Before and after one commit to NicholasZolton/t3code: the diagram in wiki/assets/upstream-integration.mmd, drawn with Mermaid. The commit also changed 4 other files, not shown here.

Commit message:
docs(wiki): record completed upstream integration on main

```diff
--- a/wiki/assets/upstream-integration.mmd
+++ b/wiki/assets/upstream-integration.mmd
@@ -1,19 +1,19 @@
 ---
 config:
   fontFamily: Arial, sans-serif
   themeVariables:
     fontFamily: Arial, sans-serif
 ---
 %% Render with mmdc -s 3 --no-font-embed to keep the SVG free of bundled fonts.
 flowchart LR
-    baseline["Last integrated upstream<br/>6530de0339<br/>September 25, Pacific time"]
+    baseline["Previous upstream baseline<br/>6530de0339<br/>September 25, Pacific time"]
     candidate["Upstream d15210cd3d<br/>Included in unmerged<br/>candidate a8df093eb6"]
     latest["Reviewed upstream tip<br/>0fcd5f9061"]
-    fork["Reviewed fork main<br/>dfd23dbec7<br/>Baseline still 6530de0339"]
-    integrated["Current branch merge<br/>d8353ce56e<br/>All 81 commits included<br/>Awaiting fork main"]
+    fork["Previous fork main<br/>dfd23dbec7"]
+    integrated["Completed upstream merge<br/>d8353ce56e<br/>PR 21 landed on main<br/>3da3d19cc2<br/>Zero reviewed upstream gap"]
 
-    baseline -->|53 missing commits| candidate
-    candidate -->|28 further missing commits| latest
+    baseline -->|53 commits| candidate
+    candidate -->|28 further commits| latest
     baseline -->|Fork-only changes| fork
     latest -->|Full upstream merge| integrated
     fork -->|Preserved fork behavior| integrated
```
::::::
Reproduce each line of the material containing the word "Previous".

Answer area →
+    baseline["Previous upstream baseline<br/>6530de0339<br/>September 25, Pacific time"]
+    fork["Previous fork main<br/>dfd23dbec7"]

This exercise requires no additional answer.